Please make sure you use all equipment appropriately and safely when following the advice in these D.I.Y. videos. You need to be familiar with how to use equipment safely and follow the instructions that came with the equipment. If you are unsure, you may feel it is safest to consult an expert, such as the manufacturer or an expert Bunnings Team Member.

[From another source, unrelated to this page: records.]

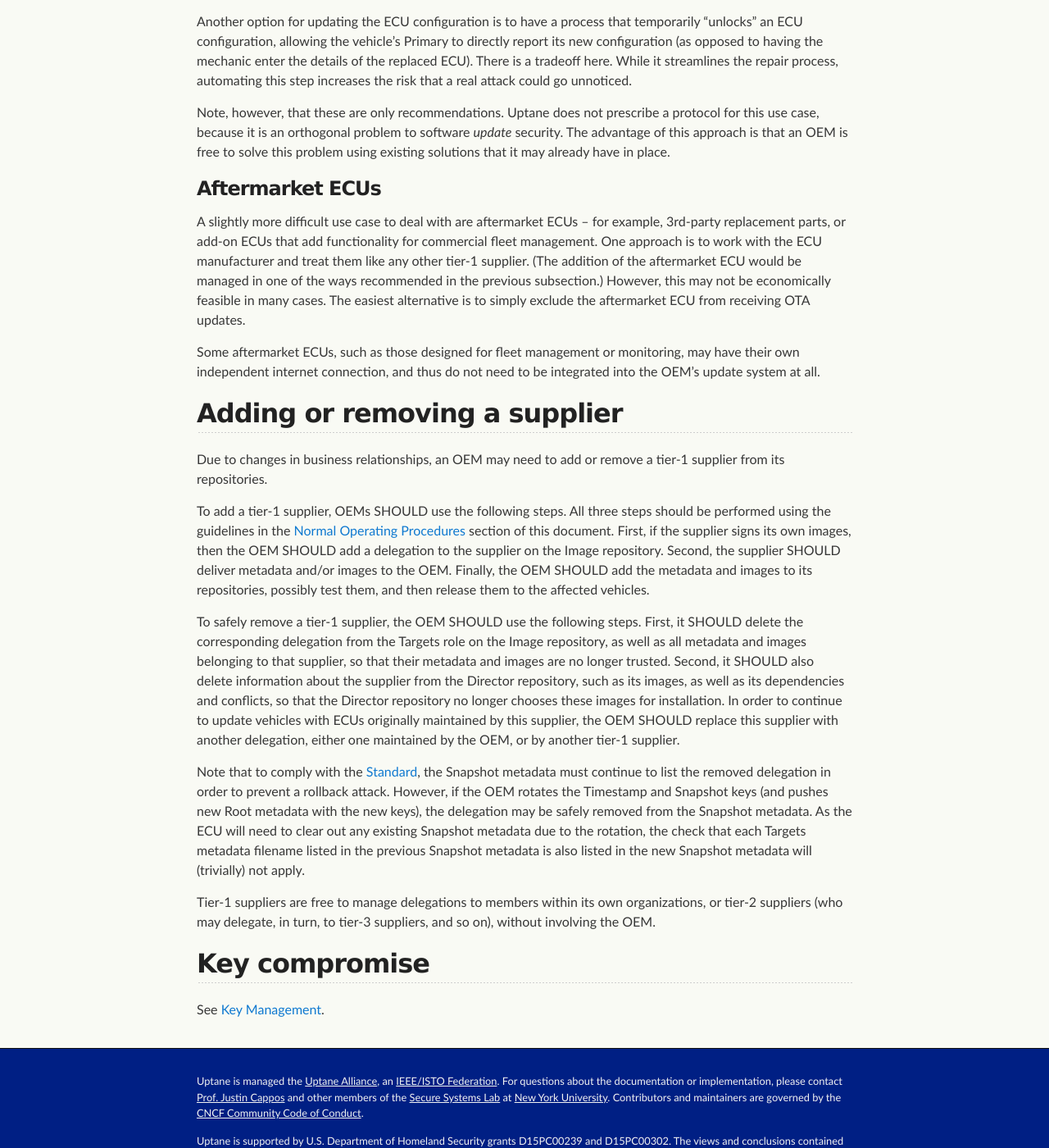
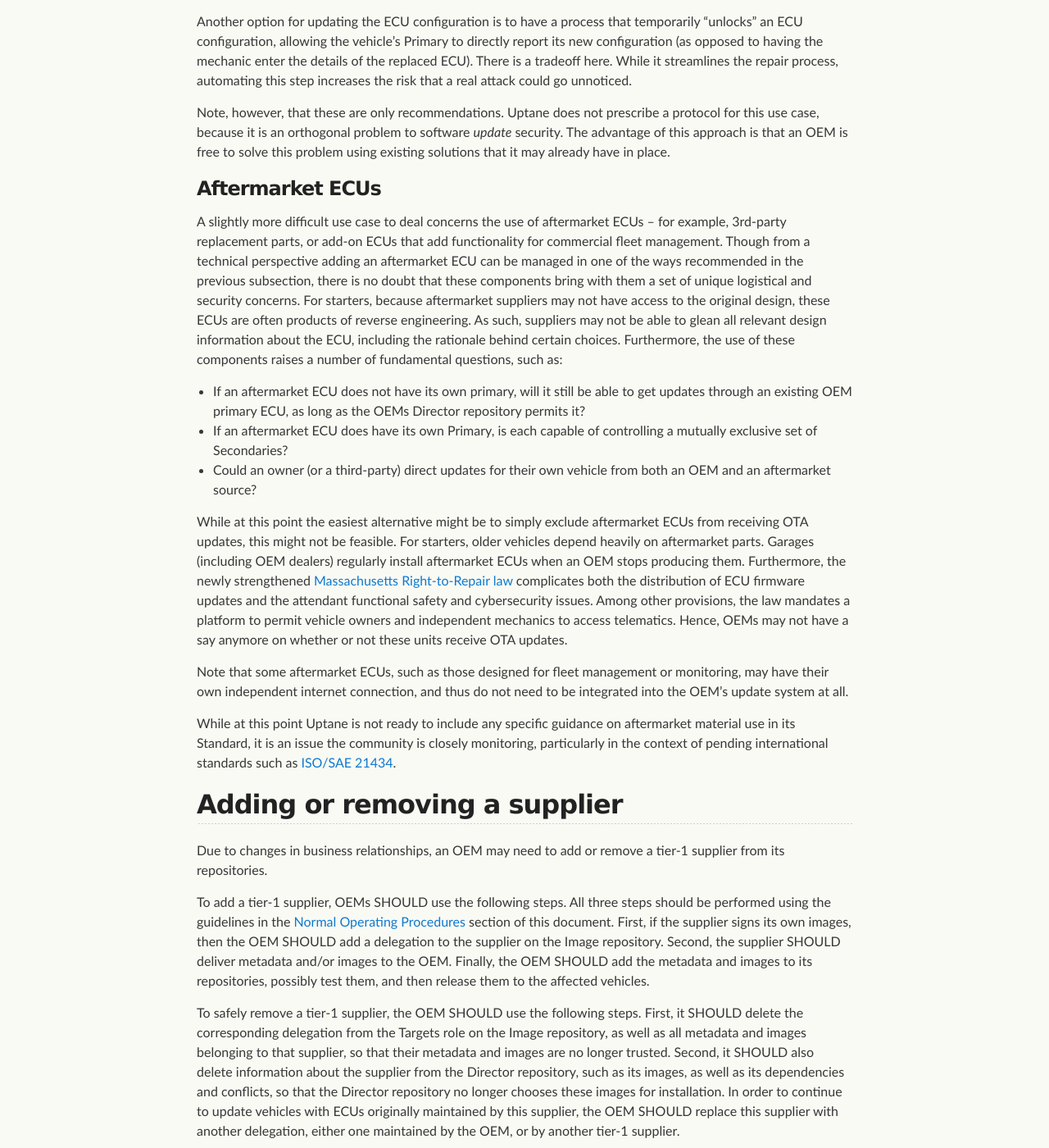
Before and after one commit to uptane/deployment-considerations, a Jekyll site: the page built from exceptional_operations.md, in a window 1280 px wide and 1400 px high, scrolled down 3574 px. Shown: the whole window at 82% size. Built offline with Jekyll 4.4.1, drawn with Linux system fonts in a browser that asks for light colours; our own code applies the rules of GitHub Pages for plain Markdown files.

Commit message:
Text to partially address Standard Issue #200 (#116)
* Text to partially address Standard Issue #200

This PR expands the existing text regarding Aftermarket ECUs in Exceptional Operations section of the Deployment Best Practices page. I pieced this together from the sides on the topic presented at our May 2020 workshop and comments on Issue #200 of the Standard.

This PR will not close-out Issue #200 but addresses a partial response requested for V.2.0.0

* minor fix

* Another tweak

* Update exceptional_operations.md

Co-authored-by: Patti Vacek <pattivacek@gmail.com>

* Update exceptional_operations.md

Co-authored-by: Patti Vacek <pattivacek@gmail.com>

* Update exceptional_operations.md

Co-authored-by: Patti Vacek <pattivacek@gmail.com>

* Update exceptional_operations.md

Co-authored-by: Trishank Karthik Kuppusamy <trishank.kuppusamy@datadoghq.com>

* Update exceptional_operations.md

Co-authored-by: Trishank Karthik Kuppusamy <trishank.kuppusamy@datadoghq.com>

* Update exceptional_operations.md

Co-authored-by: Lois Anne DeLong <lad278@nyu.edu>

Co-authored-by: Patti Vacek <pattivacek@gmail.com>
Co-authored-by: Trishank Karthik Kuppusamy <trishank.kuppusamy@datadoghq.com>

```diff
--- a/exceptional_operations.md
+++ b/exceptional_operations.md
@@ -52,10 +52,16 @@ Note, however, that these are only recommendations. Uptane does not prescribe a
 
 ### Aftermarket ECUs
 
-A slightly more difficult use case to deal with are aftermarket ECUs -- for example, 3rd-party replacement parts, or add-on ECUs that add functionality for commercial fleet management. One approach is to work with the ECU manufacturer and treat them like any other tier-1 supplier. (The addition of the aftermarket ECU would be managed in one of the ways recommended in the previous subsection.) However, this may not be economically feasible in many cases. The easiest alternative is to simply exclude the aftermarket ECU from receiving OTA updates.
+A slightly more difficult use case to deal concerns the use of aftermarket ECUs -- for example, 3rd-party replacement parts, or add-on ECUs that add functionality for commercial fleet management. Though from a technical perspective adding an aftermarket ECU can be managed in one of the ways recommended in the previous subsection, there is no doubt that these components bring with them a set of unique logistical and security concerns. For starters, because aftermarket suppliers may not have access to the original design, these ECUs are often products of reverse engineering. As such, suppliers may not be able to glean all relevant design information about the ECU, including the rationale behind certain choices. Furthermore, the use of these components raises a number of fundamental questions, such as:
+- If an aftermarket ECU does not have its own primary, will it still be able to get updates through an existing OEM primary ECU, as long as the  OEMs Director repository permits it?
+- If an aftermarket ECU does have its own Primary, is each capable of controlling a mutually exclusive set of Secondaries?
+- Could an owner (or a third-party) direct updates for their own vehicle from both an OEM and an aftermarket source?
 
-Some aftermarket ECUs, such as those designed for fleet management or monitoring, may have their own independent internet connection, and thus do not need to be integrated into the OEM's update system at all.
+While at this point the easiest alternative might be to simply exclude aftermarket ECUs from receiving OTA updates, this might not be feasible. For starters, older vehicles depend heavily on aftermarket parts. Garages (including OEM dealers) regularly install aftermarket ECUs when an OEM stops producing them. Furthermore, the newly strengthened [Massachusetts Right-to-Repair law](https://en.wikipedia.org/wiki/2020_Massachusetts_Question_1) complicates both the distribution of ECU firmware updates and the attendant functional safety and cybersecurity issues. Among other provisions, the law mandates a platform to permit vehicle owners and independent mechanics to access telematics. Hence, OEMs may not have a say anymore on whether or not these units receive OTA updates.
 
+Note that some aftermarket ECUs, such as those designed for fleet management or monitoring, may have their own independent internet connection, and thus do not need to be integrated into the OEM's update system at all.
+
+While at this point Uptane is not ready to include any specific guidance on aftermarket material use in its Standard, it is an issue the community is closely monitoring, particularly in the context of pending international standards such as [ISO/SAE 21434](https://www.iso.org/standard/70918.html).
 
 ## Adding or removing a supplier
 
```
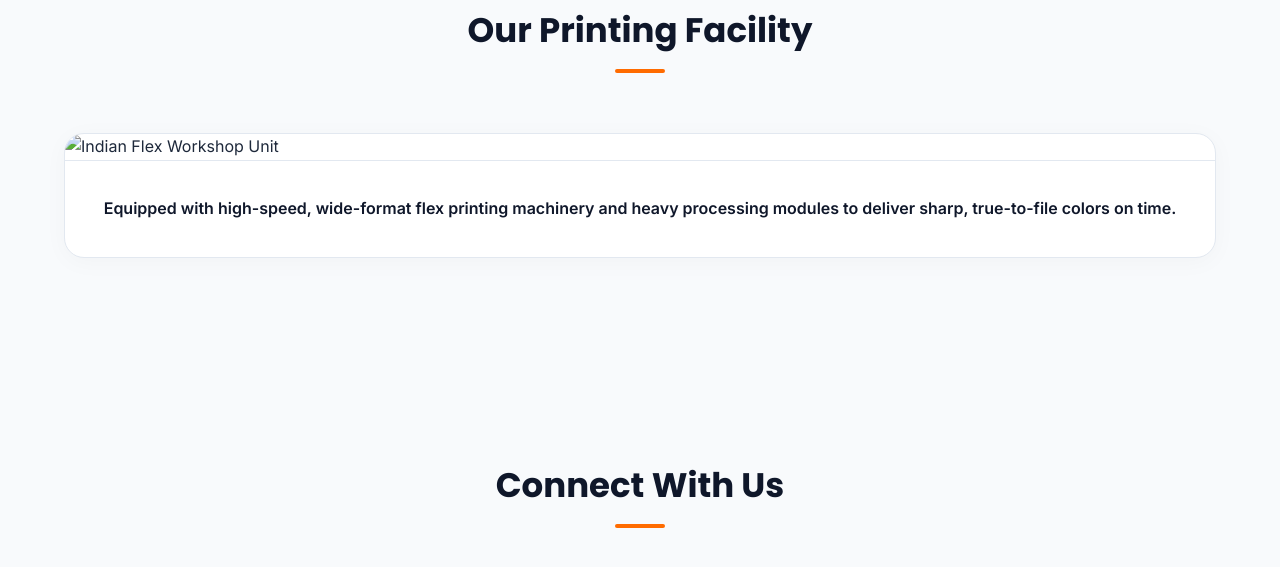
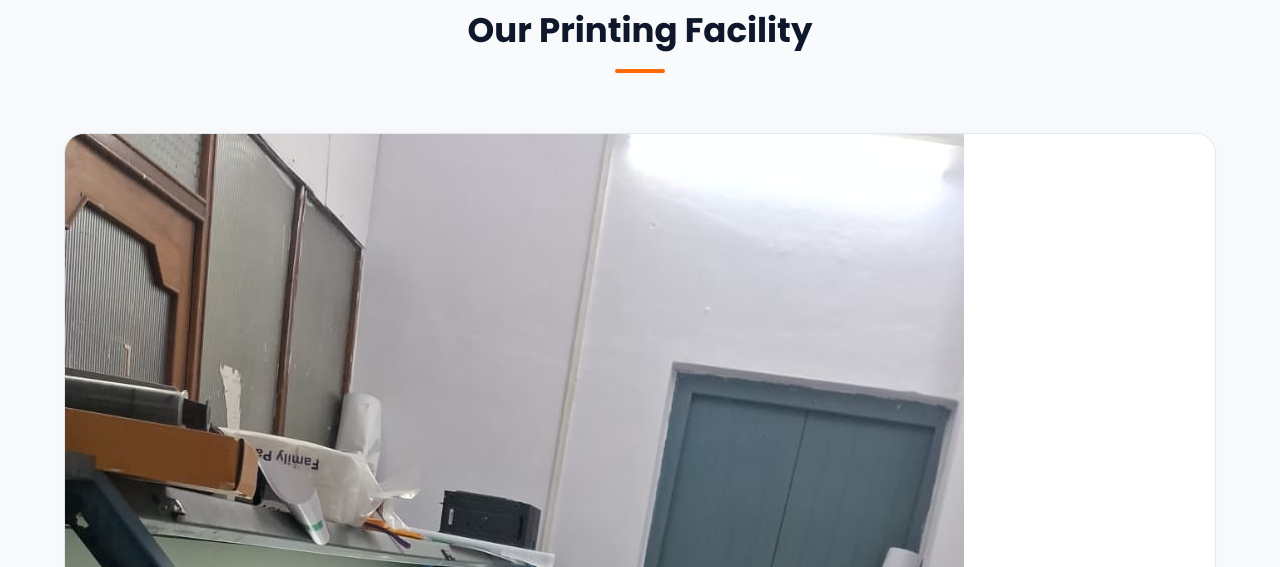
Before and after one commit to studyspace011/indianflex, a plain HTML site: page index.html in a window 1280 px wide. Shown: the part 1272-1839 px from the top of the page. Drawn offline with Linux system fonts and the light colour scheme.

```diff
--- a/index.html
+++ b/index.html
@@ -454,7 +454,7 @@
         <div class="container">
             <h2 class="section-title">Our Printing Facility</h2>
             <div class="facility-display">
-                <img src="assets/workshop.jpg" alt="Indian Flex Workshop Unit" class="workshop-img">
+                <img src="assets/workshop.jpeg" alt="Indian Flex Workshop Unit" class="workshop-img">
                 <div class="facility-desc">
                     <p style="color: var(--primary-navy);">Equipped with high-speed, wide-format flex printing machinery and heavy processing modules to deliver sharp, true-to-file colors on time.</p>
                 </div>
```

Grave health hazards are linked to asbestos, which may be in homes built up to 1990. Health hazards may result from exposure to lead-based paints in older materials and copper chromium arsenic (CCA) treated timber. For information on the dangers of asbestos, lead-based paint and CCA treated timber and tips for dealing with these materials contact your local council's Environmental Health Officer. You can also use a simple test kit from Bunnings to indicate the presence of lead-based paint.